Anastasia Tsoumbanos and Natalia Kapourelakos have probably never felt so relieved to be setting up tables and chairs.
They had much bigger concerns on April 5, 2014, when the function hall they owned, Lakeview Pavilion in Foxborough, burned down just after a couple said their wedding vows. The nearly 110-year-old structure was destroyed by a discarded cigarette, but the wedding guests and workers all made it out safely.
Now, the two sisters are gearing up for their first wedding celebration since that fateful night. The big event is scheduled for Friday.
“This is our passion,” Tsoumbanos said. “We love this industry. We had no doubt we wanted to rebuild.”
The sisters said their new facility cost $7 million. Much of the expense was covered by insurance, but they said they wanted to make the new building bigger, beyond what the policy would cover. The old facility was about 16,000 square feet in size. This one, they said, is 25,000.

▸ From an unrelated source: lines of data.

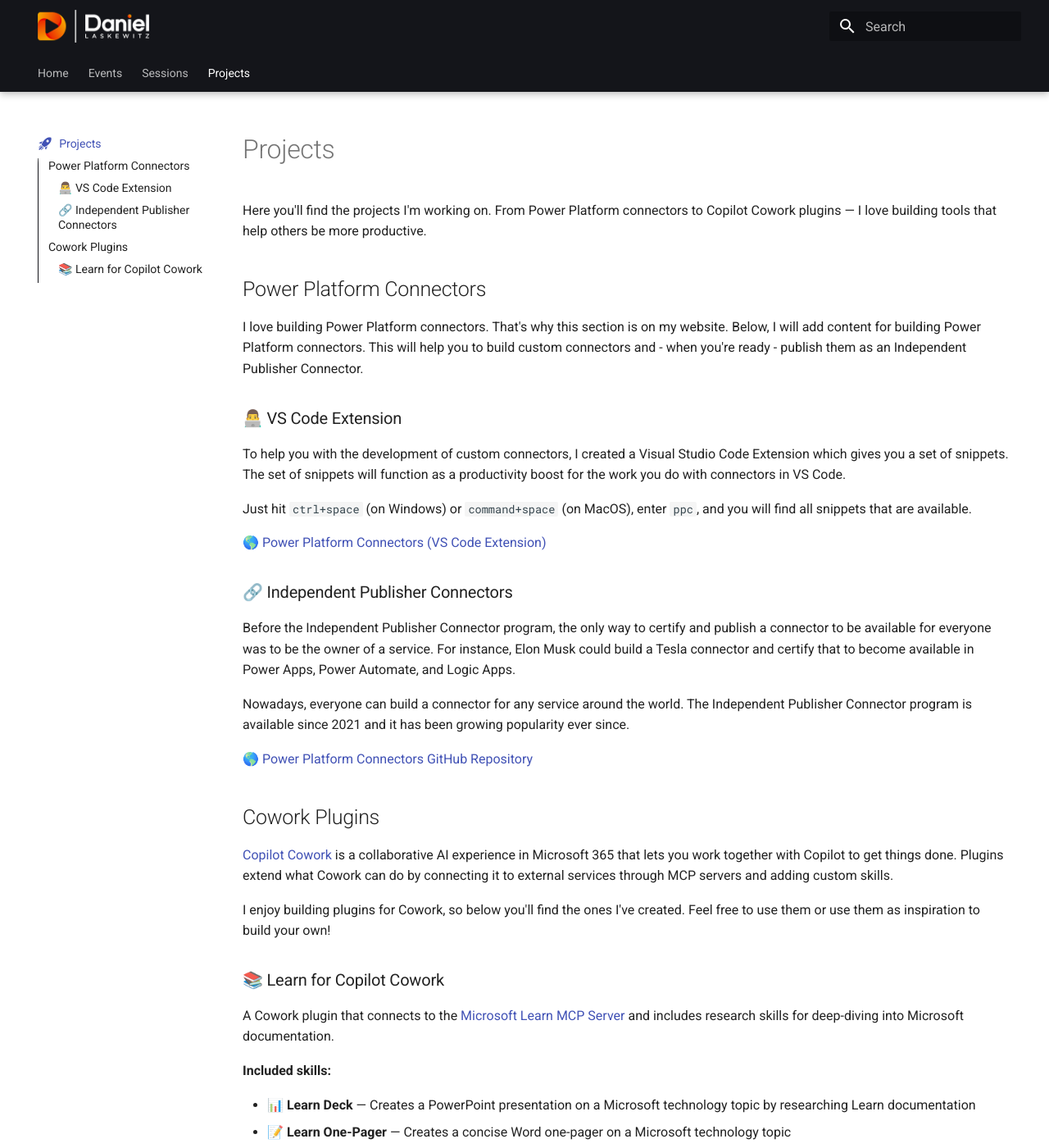
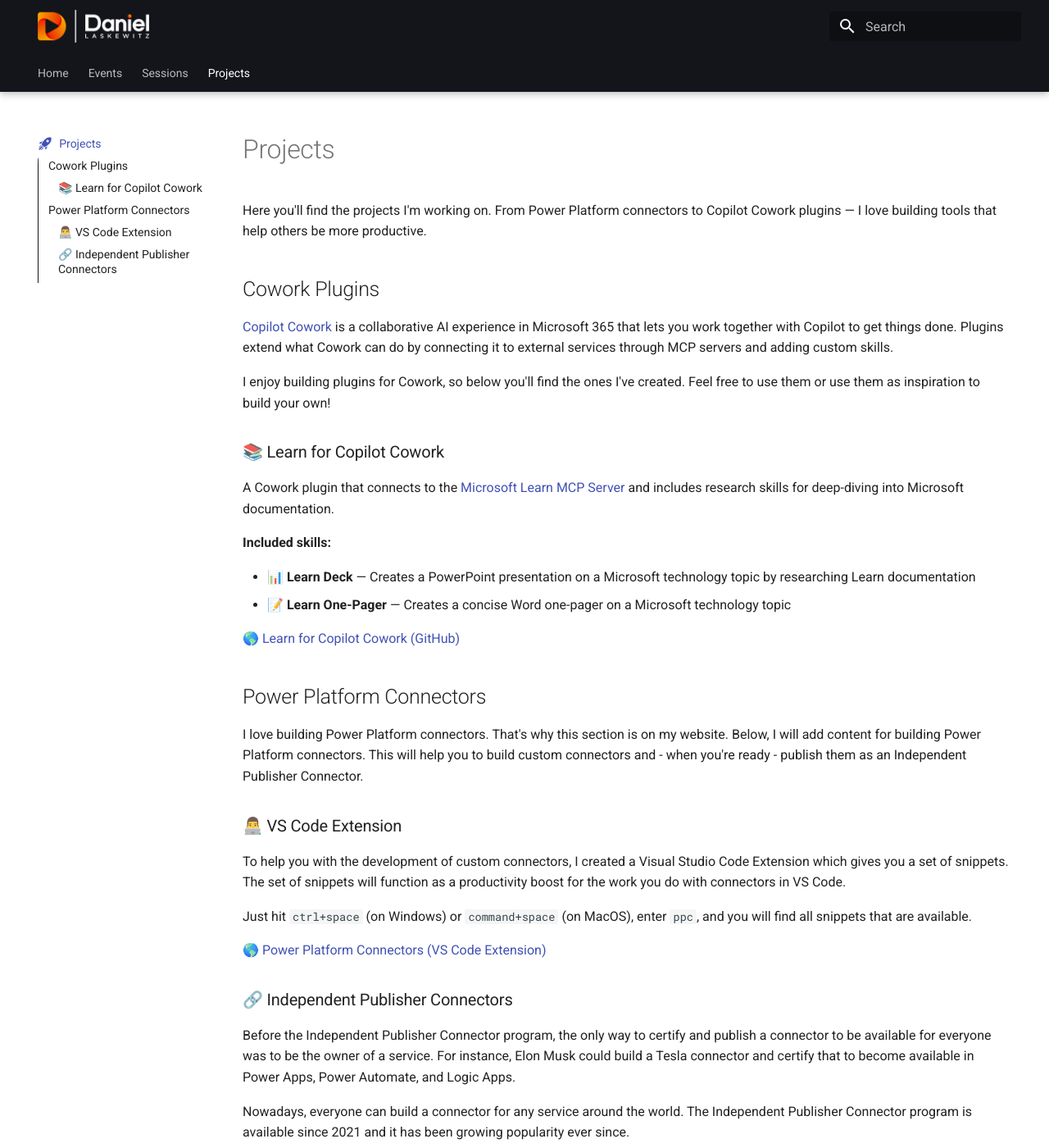
Before and after one commit to Laskewitz/laskewitz.github.io, an MkDocs documentation site: the page built from docs/projects.md, in a window 1280 px wide and 1400 px high. Shown: the whole window at 82% size. Built offline with MkDocs 1.6.1 and Material for MkDocs 9.7.7, drawn with Linux system fonts in a browser that asks for light colours; part of the change alters nothing that is shown; some of the changed text lies outside the part shown.

Commit message:
Move Cowork Plugins to top of projects page
Co-authored-by: Copilot <223556219+Copilot@users.noreply.github.com>

```diff
--- a/docs/projects.md
+++ b/docs/projects.md
@@ -9,6 +9,23 @@ icon: material/rocket-launch
 # Projects
 
 Here you'll find the projects I'm working on. From Power Platform connectors to Copilot Cowork plugins — I love building tools that help others be more productive.
+
+## Cowork Plugins
+
+[Copilot Cowork](https://learn.microsoft.com/en-us/microsoft-365/copilot/cowork/cowork-manage-plugins) is a collaborative AI experience in Microsoft 365 that lets you work together with Copilot to get things done. Plugins extend what Cowork can do by connecting it to external services through MCP servers and adding custom skills.
+
+I enjoy building plugins for Cowork, so below you'll find the ones I've created. Feel free to use them or use them as inspiration to build your own!
+
+### 📚 Learn for Copilot Cowork
+
+A Cowork plugin that connects to the [Microsoft Learn MCP Server](https://learn.microsoft.com/en-us/training/support/mcp) and includes research skills for deep-diving into Microsoft documentation.
+
+**Included skills:**
+
+- 📊 **Learn Deck** — Creates a PowerPoint presentation on a Microsoft technology topic by researching Learn documentation
+- 📝 **Learn One-Pager** — Creates a concise Word one-pager on a Microsoft technology topic
+
+🌎 [Learn for Copilot Cowork (GitHub)](https://github.com/Laskewitz/learn-for-cowork)
 
 ## Power Platform Connectors
 
@@ -29,20 +46,3 @@ Before the Independent Publisher Connector program, the only way to certify and
 Nowadays, everyone can build a connector for any service around the world. The Independent Publisher Connector program is available since 2021 and it has been growing popularity ever since.
 
 🌎 [Power Platform Connectors GitHub Repository](https://aka.ms/ipconnectors)
-
-## Cowork Plugins
-
-[Copilot Cowork](https://learn.microsoft.com/en-us/microsoft-365/copilot/cowork/cowork-manage-plugins) is a collaborative AI experience in Microsoft 365 that lets you work together with Copilot to get things done. Plugins extend what Cowork can do by connecting it to external services through MCP servers and adding custom skills.
-
-I enjoy building plugins for Cowork, so below you'll find the ones I've created. Feel free to use them or use them as inspiration to build your own!
-
-### 📚 Learn for Copilot Cowork
-
-A Cowork plugin that connects to the [Microsoft Learn MCP Server](https://learn.microsoft.com/en-us/training/support/mcp) and includes research skills for deep-diving into Microsoft documentation.
-
-**Included skills:**
-
-- 📊 **Learn Deck** — Creates a PowerPoint presentation on a Microsoft technology topic by researching Learn documentation
-- 📝 **Learn One-Pager** — Creates a concise Word one-pager on a Microsoft technology topic
-
-🌎 [Learn for Copilot Cowork (GitHub)](https://github.com/Laskewitz/learn-for-cowork)
```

One of the biggest differences: The new function hall can accommodate two weddings, while the old building could only handle one at a time. One of the new ballrooms can accommodate as many as 165 people, while the other has room for 400. (The rooms can also be combined for as many as 500 guests.)
Each of the ballrooms, Kapourelakos said, has a private entrance, bridal suite, cocktail area, and outdoor deck.
The old building was a retrofitted ballroom-dancing hall. But this time around, the sisters were able to tailor the structure for their specific needs.
“We made every decision about the design and features about the new venue with the brides and grooms in mind,” Kapourelakos said. “It still has the high ceilings [but] it’s more modern right now. . . . We changed to an all-white decor so our venue would be like a blank canvas for the brides to decorate with their own special touches.”
Architect Lou Allevato said he aimed for a simple design without many flourishes. He also envisioned a building that would impress brides, grooms, and their parties as they pulled up for the big event.
“To see it rising from what were the ashes of that devastating event, it’s really quite fulfilling,” said Allevato, whose firm, Allevato Architects Inc., is based in Franklin. “Anastasia and Natalia were absolutely committed to making one of the best wedding venues in this part of the country.”